ACTIVITY » For this exercise, repeat the records below exactly as written.

RECORDED DATA »

= = = =

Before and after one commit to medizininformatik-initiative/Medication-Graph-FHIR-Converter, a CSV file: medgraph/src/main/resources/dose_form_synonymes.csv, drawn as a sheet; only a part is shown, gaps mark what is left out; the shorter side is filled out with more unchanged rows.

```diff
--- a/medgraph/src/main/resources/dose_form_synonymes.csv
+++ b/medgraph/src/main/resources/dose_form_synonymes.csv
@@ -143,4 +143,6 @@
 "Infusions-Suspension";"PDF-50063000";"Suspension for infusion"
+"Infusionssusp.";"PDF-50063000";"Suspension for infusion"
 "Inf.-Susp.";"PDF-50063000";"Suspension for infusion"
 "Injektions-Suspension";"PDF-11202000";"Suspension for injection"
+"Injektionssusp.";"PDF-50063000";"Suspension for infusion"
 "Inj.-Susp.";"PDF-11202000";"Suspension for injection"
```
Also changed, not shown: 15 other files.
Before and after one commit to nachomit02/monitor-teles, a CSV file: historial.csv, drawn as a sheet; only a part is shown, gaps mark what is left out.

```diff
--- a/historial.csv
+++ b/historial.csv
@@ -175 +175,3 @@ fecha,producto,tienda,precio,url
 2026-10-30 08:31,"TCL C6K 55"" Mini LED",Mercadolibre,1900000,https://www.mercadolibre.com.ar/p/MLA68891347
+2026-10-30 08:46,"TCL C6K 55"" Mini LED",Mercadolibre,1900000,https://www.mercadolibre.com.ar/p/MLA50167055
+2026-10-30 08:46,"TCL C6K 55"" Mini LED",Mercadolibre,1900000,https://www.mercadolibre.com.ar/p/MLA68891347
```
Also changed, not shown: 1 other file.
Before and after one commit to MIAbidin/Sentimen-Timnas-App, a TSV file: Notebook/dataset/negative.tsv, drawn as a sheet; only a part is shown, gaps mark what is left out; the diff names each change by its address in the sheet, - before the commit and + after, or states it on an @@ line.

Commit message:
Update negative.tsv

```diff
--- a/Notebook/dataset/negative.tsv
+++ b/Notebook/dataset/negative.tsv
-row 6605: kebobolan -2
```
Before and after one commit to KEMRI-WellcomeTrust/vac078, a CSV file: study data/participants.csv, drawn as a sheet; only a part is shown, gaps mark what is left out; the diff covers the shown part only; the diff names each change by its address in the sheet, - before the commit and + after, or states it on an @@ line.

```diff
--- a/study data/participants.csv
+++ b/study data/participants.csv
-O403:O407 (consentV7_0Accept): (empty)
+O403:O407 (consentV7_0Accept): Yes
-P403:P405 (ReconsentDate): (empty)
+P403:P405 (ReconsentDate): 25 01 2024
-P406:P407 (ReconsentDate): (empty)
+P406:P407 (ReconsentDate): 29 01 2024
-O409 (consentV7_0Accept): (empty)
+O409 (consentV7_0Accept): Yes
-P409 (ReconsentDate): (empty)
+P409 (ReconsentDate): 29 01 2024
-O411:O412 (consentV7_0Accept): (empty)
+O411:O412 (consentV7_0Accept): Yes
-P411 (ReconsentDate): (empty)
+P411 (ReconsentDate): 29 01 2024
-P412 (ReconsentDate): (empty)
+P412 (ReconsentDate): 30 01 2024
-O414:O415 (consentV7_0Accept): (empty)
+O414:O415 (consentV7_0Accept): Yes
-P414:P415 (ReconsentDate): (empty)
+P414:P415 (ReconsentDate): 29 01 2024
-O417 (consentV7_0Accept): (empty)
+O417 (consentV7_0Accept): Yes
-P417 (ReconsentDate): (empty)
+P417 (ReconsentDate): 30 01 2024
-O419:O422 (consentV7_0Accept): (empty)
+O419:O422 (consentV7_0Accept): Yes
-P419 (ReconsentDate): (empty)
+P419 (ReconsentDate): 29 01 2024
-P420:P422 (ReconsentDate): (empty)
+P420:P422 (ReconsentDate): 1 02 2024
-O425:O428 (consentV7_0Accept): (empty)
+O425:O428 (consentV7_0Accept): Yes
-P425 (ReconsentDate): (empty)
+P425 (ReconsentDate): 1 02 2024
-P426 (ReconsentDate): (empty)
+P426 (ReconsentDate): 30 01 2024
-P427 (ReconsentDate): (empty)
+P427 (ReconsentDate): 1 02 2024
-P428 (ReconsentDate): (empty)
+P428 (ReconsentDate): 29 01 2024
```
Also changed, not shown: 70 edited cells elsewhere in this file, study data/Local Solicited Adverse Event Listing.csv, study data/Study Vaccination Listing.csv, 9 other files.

= = = =

ANSWER TO THIS PROBLEM »
Before and after one commit to medizininformatik-initiative/Medication-Graph-FHIR-Converter, a CSV file: medgraph/src/main/resources/dose_form_synonymes.csv, drawn as a sheet; only a part is shown, gaps mark what is left out; the shorter side is filled out with more unchanged rows.

```diff
--- a/medgraph/src/main/resources/dose_form_synonymes.csv
+++ b/medgraph/src/main/resources/dose_form_synonymes.csv
@@ -143,4 +143,6 @@
 "Infusions-Suspension";"PDF-50063000";"Suspension for infusion"
+"Infusionssusp.";"PDF-50063000";"Suspension for infusion"
 "Inf.-Susp.";"PDF-50063000";"Suspension for infusion"
 "Injektions-Suspension";"PDF-11202000";"Suspension for injection"
+"Injektionssusp.";"PDF-50063000";"Suspension for infusion"
 "Inj.-Susp.";"PDF-11202000";"Suspension for injection"
```
Also changed, not shown: 15 other files.
Before and after one commit to nachomit02/monitor-teles, a CSV file: historial.csv, drawn as a sheet; only a part is shown, gaps mark what is left out.

```diff
--- a/historial.csv
+++ b/historial.csv
@@ -175 +175,3 @@ fecha,producto,tienda,precio,url
 2026-10-30 08:31,"TCL C6K 55"" Mini LED",Mercadolibre,1900000,https://www.mercadolibre.com.ar/p/MLA68891347
+2026-10-30 08:46,"TCL C6K 55"" Mini LED",Mercadolibre,1900000,https://www.mercadolibre.com.ar/p/MLA50167055
+2026-10-30 08:46,"TCL C6K 55"" Mini LED",Mercadolibre,1900000,https://www.mercadolibre.com.ar/p/MLA68891347
```
Also changed, not shown: 1 other file.
Before and after one commit to MIAbidin/Sentimen-Timnas-App, a TSV file: Notebook/dataset/negative.tsv, drawn as a sheet; only a part is shown, gaps mark what is left out; the diff names each change by its address in the sheet, - before the commit and + after, or states it on an @@ line.

Commit message:
Update negative.tsv

```diff
--- a/Notebook/dataset/negative.tsv
+++ b/Notebook/dataset/negative.tsv
-row 6605: kebobolan -2
```
Before and after one commit to KEMRI-WellcomeTrust/vac078, a CSV file: study data/participants.csv, drawn as a sheet; only a part is shown, gaps mark what is left out; the diff covers the shown part only; the diff names each change by its address in the sheet, - before the commit and + after, or states it on an @@ line.

```diff
--- a/study data/participants.csv
+++ b/study data/participants.csv
-O403:O407 (consentV7_0Accept): (empty)
+O403:O407 (consentV7_0Accept): Yes
-P403:P405 (ReconsentDate): (empty)
+P403:P405 (ReconsentDate): 25 01 2024
-P406:P407 (ReconsentDate): (empty)
+P406:P407 (ReconsentDate): 29 01 2024
-O409 (consentV7_0Accept): (empty)
+O409 (consentV7_0Accept): Yes
-P409 (ReconsentDate): (empty)
+P409 (ReconsentDate): 29 01 2024
-O411:O412 (consentV7_0Accept): (empty)
+O411:O412 (consentV7_0Accept): Yes
-P411 (ReconsentDate): (empty)
+P411 (ReconsentDate): 29 01 2024
-P412 (ReconsentDate): (empty)
+P412 (ReconsentDate): 30 01 2024
-O414:O415 (consentV7_0Accept): (empty)
+O414:O415 (consentV7_0Accept): Yes
-P414:P415 (ReconsentDate): (empty)
+P414:P415 (ReconsentDate): 29 01 2024
-O417 (consentV7_0Accept): (empty)
+O417 (consentV7_0Accept): Yes
-P417 (ReconsentDate): (empty)
+P417 (ReconsentDate): 30 01 2024
-O419:O422 (consentV7_0Accept): (empty)
+O419:O422 (consentV7_0Accept): Yes
-P419 (ReconsentDate): (empty)
+P419 (ReconsentDate): 29 01 2024
-P420:P422 (ReconsentDate): (empty)
+P420:P422 (ReconsentDate): 1 02 2024
-O425:O428 (consentV7_0Accept): (empty)
+O425:O428 (consentV7_0Accept): Yes
-P425 (ReconsentDate): (empty)
+P425 (ReconsentDate): 1 02 2024
-P426 (ReconsentDate): (empty)
+P426 (ReconsentDate): 30 01 2024
-P427 (ReconsentDate): (empty)
+P427 (ReconsentDate): 1 02 2024
-P428 (ReconsentDate): (empty)
+P428 (ReconsentDate): 29 01 2024
```
Also changed, not shown: 70 edited cells elsewhere in this file, study data/Local Solicited Adverse Event Listing.csv, study data/Study Vaccination Listing.csv, 9 other files.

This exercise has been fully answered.